> **Your task**
In the data below, find every line with the word "Mozambique" and copy it.
START Supplied records
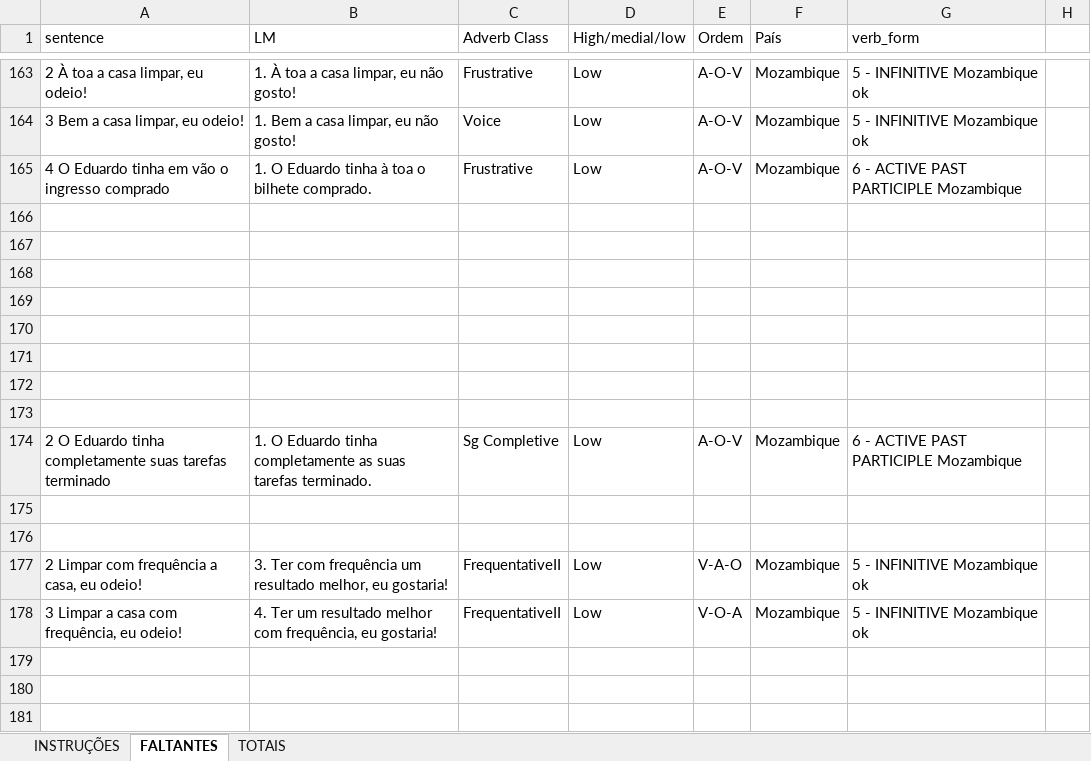
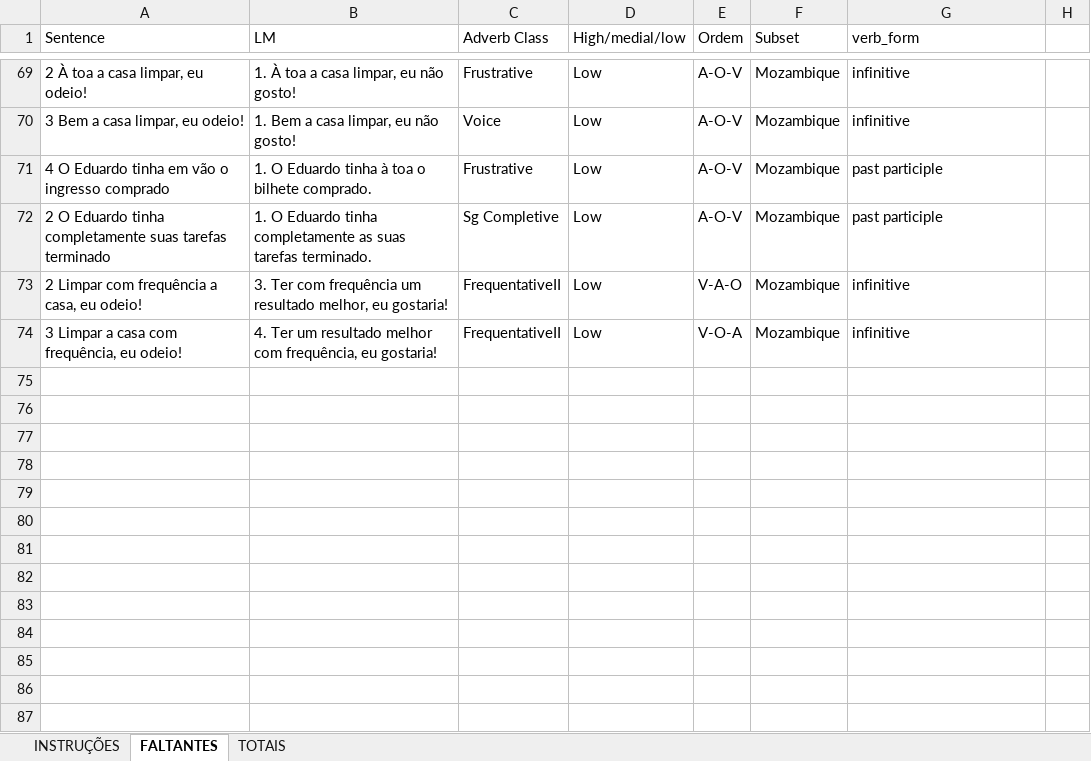
Before and after one commit to GiuseppeTT/me812, an Excel workbook: data/additional/mocambique.xlsx, sheet FALTANTES, drawn as a sheet; only a part is shown, gaps mark what is left out; values as stored, in another font and other column widths than the file's, no borders; removed rows and columns are numbered as before the commit, all else as after; the diff covers the shown part only; the diff names each change by its address in the sheet, - before the commit and + after, or states it on an @@ line.

```diff
--- a/data/additional/mocambique.xlsx (sheet FALTANTES)
+++ b/data/additional/mocambique.xlsx (sheet FALTANTES)
-A1: sentence
+A1: Sentence
-F1: País
+F1: Subset
-G69:G70 (verb_form): 5 - INFINITIVE Mozambique ok
+G69:G70 (verb_form): infinitive
-G71 (verb_form): 6 - ACTIVE PAST PARTICIPLE Mozambique
+G71 (verb_form): past participle
-row 166: (empty)
-row 167: (empty)
-row 168: (empty)
-row 169: (empty)
-row 170: (empty)
-row 171: (empty)
-row 172: (empty)
-row 173: (empty)
-G72 (verb_form): 6 - ACTIVE PAST PARTICIPLE Mozambique
+G72 (verb_form): past participle
-row 175: (empty)
-row 176: (empty)
-G73:G74 (verb_form): 5 - INFINITIVE Mozambique ok
+G73:G74 (verb_form): infinitive
-row 179: (empty)
-row 180: (empty)
-row 181: (empty)
```
Also changed, not shown: 119 removed rows and 32 edited cells elsewhere in this sheet, sheet TOTAIS, data/additional/angola.xlsx, 3 other files.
END Supplied records
> **Solution to this exercise**
-G69:G70 (verb_form): 5 - INFINITIVE Mozambique ok
-G71 (verb_form): 6 - ACTIVE PAST PARTICIPLE Mozambique
-G72 (verb_form): 6 - ACTIVE PAST PARTICIPLE Mozambique
-G73:G74 (verb_form): 5 - INFINITIVE Mozambique ok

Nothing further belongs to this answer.